The press conference with Muallem in the VIP section of the Damascus airport last week concluded a five-day tour of the region by Steinmeier. There was a certain symbolism in the fact that Steinmeier had to walk beneath portraits of Bashar al-Assad and his late father, Hafez al-Assad, on his way to the German air force jet "Konrad Adenauer," which would take him back to Germany.
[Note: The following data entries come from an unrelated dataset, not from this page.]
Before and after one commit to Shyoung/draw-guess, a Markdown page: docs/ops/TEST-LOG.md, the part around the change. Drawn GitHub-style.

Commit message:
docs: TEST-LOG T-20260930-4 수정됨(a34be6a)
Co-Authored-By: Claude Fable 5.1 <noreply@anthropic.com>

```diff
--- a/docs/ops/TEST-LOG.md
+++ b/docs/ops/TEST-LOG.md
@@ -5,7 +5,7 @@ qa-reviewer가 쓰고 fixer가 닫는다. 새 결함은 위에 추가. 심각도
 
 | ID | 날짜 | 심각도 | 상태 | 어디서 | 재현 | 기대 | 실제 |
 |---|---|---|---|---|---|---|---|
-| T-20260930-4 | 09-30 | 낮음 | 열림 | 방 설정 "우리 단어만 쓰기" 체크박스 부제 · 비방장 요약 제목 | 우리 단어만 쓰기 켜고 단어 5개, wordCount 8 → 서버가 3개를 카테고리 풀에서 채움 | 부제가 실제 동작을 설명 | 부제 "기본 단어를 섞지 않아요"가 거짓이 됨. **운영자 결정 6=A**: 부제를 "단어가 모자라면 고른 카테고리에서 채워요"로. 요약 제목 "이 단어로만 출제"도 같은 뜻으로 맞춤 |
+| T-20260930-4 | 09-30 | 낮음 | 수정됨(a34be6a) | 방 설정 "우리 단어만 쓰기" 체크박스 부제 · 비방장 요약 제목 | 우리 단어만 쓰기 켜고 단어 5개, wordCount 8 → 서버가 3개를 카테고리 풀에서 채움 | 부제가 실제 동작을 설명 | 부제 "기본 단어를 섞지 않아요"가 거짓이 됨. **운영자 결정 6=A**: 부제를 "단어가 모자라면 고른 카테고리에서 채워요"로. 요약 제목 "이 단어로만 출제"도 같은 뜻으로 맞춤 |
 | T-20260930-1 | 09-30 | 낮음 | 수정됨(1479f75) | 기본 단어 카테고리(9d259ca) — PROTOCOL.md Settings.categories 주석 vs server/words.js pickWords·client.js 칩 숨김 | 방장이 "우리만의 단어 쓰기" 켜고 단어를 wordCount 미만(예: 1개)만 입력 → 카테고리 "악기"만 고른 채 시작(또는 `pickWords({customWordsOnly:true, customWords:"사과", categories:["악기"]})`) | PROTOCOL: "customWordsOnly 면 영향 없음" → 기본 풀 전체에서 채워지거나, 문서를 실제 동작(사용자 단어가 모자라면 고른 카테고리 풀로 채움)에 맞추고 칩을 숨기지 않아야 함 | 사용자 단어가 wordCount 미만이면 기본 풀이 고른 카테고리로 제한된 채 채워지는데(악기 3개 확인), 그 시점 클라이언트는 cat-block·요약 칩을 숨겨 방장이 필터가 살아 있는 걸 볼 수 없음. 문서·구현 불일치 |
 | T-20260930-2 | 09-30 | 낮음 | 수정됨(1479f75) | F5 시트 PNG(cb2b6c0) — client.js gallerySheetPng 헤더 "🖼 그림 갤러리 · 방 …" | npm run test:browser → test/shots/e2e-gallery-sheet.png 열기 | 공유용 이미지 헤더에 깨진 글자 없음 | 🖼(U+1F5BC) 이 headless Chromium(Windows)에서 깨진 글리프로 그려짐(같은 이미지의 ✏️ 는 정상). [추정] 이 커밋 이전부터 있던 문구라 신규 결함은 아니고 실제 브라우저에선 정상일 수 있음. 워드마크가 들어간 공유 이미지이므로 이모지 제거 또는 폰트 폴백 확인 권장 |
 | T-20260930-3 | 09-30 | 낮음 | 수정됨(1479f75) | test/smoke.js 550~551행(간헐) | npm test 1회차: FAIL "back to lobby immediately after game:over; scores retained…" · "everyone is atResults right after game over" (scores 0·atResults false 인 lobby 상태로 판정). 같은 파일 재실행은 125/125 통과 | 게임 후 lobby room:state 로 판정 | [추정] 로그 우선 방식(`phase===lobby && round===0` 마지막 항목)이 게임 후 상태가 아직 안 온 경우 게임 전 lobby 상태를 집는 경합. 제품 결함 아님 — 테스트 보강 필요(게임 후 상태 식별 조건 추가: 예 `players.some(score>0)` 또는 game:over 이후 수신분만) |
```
According to Steinmeier's calculation, there can be no disarming Hezbollah without talking to the Assad regime and no resolution of the Israel-Palestinian conflict without taking Syria into account.

Since last summer's war in Lebanon, no other politician in the EU has pushed as hard as Joschka Fischer's 50-year-old successor for dialogue with the leadership of Syria: a country that hosts the international office of Hamas and that, as a recently submitted report by U.N. Secretary-General Kofi Annan shows, is continuing to assure arms shipments to Hezbollah even after the end of the war.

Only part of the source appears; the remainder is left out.